# Data records
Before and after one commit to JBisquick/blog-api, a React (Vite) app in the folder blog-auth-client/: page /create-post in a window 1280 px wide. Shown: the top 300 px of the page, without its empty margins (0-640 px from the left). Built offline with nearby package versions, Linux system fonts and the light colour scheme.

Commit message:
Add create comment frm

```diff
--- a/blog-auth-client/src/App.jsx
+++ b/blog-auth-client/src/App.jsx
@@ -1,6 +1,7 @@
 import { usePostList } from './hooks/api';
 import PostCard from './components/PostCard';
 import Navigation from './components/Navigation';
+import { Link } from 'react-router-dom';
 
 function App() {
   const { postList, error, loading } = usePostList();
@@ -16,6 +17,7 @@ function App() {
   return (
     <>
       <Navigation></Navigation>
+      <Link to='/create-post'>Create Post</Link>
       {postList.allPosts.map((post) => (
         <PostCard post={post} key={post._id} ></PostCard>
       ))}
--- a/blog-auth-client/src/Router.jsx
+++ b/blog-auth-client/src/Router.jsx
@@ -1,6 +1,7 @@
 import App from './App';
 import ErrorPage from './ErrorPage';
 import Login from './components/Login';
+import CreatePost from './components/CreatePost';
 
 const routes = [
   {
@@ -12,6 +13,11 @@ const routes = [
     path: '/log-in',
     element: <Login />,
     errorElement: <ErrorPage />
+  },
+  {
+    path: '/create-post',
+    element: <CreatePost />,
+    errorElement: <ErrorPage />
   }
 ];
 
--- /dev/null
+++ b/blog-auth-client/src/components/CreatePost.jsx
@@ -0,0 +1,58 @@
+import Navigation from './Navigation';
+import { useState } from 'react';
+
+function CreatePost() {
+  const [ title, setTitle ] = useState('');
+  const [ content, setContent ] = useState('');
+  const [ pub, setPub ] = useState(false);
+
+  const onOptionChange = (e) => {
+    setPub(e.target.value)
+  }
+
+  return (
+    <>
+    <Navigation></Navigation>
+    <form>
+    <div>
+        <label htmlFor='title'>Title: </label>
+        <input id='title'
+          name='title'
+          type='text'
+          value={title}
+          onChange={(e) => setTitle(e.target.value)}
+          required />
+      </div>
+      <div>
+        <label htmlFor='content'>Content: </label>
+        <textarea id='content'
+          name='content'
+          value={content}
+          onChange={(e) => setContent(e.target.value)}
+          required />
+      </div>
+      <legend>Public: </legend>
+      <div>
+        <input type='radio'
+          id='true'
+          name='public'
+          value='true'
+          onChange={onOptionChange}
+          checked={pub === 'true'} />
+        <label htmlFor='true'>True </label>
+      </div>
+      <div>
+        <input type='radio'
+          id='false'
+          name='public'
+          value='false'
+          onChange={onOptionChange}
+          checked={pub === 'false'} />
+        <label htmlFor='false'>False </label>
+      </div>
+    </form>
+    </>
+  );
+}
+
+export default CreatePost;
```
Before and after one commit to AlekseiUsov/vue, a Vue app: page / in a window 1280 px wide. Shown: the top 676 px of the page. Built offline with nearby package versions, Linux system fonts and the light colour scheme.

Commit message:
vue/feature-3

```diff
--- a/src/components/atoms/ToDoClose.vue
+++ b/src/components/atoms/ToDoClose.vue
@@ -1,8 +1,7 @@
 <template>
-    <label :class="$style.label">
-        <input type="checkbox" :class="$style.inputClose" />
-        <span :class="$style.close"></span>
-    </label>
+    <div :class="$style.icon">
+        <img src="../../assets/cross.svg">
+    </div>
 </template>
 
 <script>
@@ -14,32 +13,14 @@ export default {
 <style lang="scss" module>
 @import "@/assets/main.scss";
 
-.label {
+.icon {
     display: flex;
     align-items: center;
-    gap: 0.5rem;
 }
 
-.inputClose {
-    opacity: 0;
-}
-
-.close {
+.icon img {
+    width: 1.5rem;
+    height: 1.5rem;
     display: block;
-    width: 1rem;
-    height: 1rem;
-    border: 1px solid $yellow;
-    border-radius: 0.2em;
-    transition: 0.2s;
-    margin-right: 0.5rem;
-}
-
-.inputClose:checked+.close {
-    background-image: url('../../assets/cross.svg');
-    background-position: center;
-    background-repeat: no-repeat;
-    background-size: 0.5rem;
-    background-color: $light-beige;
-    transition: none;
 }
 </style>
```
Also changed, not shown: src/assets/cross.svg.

* * *

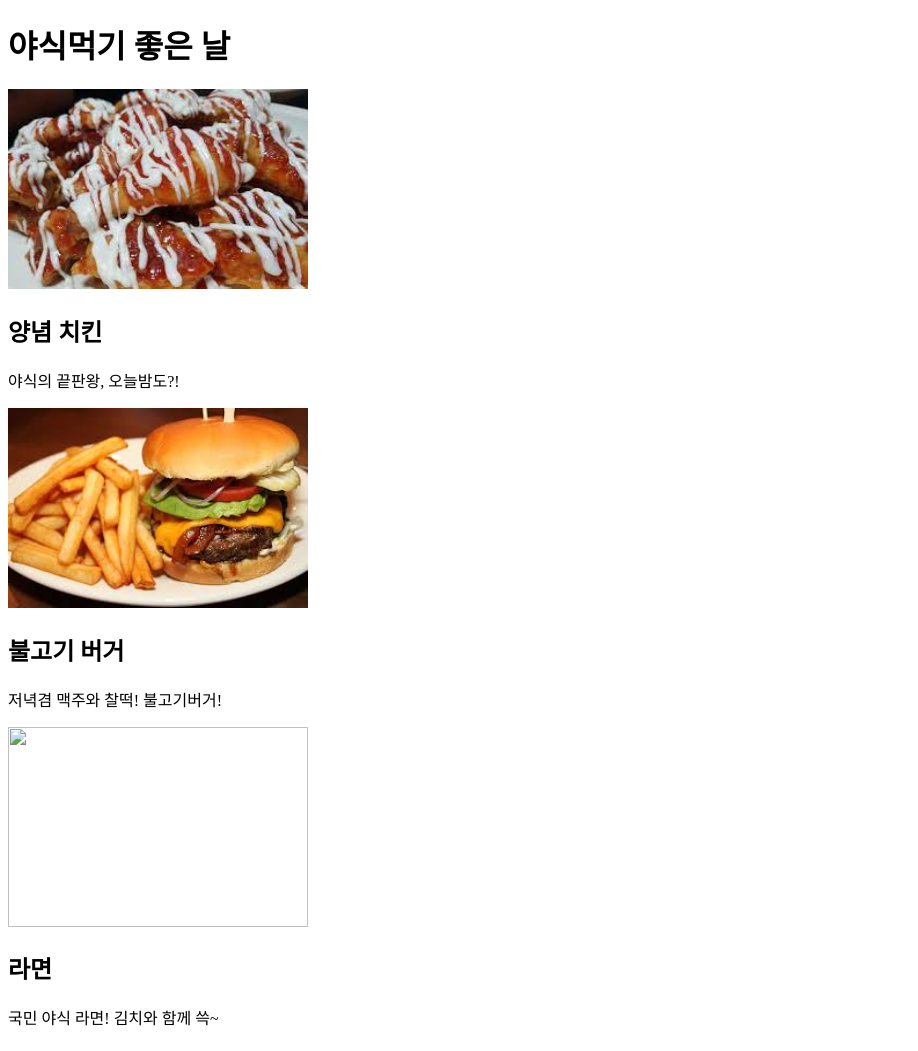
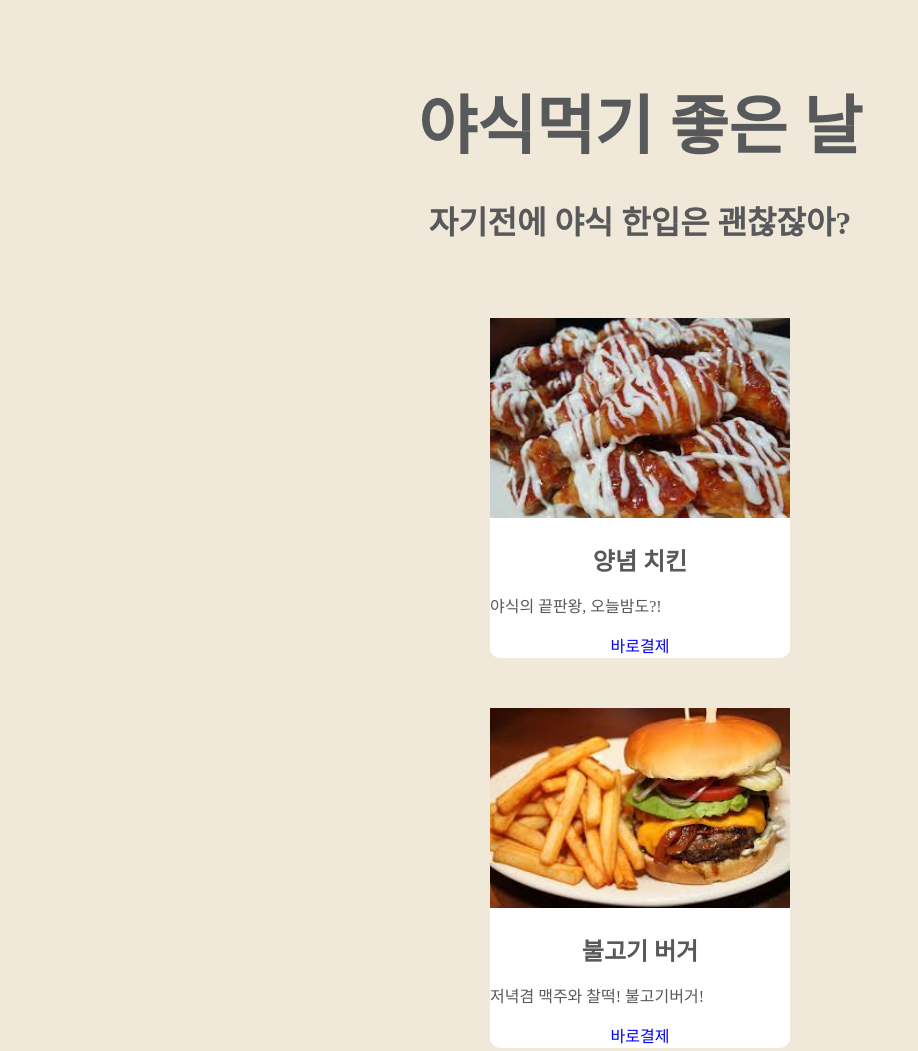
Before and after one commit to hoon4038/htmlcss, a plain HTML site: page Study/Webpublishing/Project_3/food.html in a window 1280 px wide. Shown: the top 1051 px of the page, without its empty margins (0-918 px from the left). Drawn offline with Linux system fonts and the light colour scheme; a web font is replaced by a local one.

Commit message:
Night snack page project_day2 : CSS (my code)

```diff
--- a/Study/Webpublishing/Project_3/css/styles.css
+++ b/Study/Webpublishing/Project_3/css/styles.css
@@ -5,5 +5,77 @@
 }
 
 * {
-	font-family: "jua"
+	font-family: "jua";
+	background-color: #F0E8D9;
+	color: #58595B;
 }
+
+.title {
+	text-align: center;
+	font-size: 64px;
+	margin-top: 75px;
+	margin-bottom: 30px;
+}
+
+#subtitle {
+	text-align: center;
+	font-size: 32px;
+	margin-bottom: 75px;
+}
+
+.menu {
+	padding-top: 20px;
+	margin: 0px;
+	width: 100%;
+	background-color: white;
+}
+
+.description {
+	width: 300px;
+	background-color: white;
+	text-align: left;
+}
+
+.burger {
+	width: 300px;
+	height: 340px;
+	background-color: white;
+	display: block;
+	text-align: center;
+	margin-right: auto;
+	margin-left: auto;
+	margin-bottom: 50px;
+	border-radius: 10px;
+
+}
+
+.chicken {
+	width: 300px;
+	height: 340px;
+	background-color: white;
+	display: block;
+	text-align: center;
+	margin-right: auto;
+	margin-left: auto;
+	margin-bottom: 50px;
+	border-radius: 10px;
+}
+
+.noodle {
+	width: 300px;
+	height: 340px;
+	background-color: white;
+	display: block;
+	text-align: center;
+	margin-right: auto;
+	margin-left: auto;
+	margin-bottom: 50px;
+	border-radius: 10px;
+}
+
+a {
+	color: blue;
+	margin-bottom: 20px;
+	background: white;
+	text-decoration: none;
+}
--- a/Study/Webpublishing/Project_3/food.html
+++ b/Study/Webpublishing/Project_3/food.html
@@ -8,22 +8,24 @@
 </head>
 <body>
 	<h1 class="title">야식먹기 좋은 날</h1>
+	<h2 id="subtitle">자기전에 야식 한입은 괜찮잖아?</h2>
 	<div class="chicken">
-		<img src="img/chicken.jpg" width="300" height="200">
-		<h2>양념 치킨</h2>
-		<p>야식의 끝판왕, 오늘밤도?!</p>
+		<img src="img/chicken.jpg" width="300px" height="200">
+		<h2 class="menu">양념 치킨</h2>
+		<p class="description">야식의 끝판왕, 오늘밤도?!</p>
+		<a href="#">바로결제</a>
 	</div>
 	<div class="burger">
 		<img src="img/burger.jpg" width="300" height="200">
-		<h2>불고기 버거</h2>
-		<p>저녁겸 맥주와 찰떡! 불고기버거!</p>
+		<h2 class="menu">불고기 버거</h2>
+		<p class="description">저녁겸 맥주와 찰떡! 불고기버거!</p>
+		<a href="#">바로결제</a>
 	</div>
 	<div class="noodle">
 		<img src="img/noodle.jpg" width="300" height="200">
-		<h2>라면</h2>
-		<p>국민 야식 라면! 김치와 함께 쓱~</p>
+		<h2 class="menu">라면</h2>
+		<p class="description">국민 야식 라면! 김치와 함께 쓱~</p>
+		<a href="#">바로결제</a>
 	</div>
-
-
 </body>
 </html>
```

# ASSIGNMENT
In the records above, some lines may contain the word "components"; copy every one of them.

# EXERCISE OUTPUT
 import PostCard from './components/PostCard';
 import Navigation from './components/Navigation';
 import Login from './components/Login';
+import CreatePost from './components/CreatePost';
+++ b/blog-auth-client/src/components/CreatePost.jsx
--- a/src/components/atoms/ToDoClose.vue
+++ b/src/components/atoms/ToDoClose.vue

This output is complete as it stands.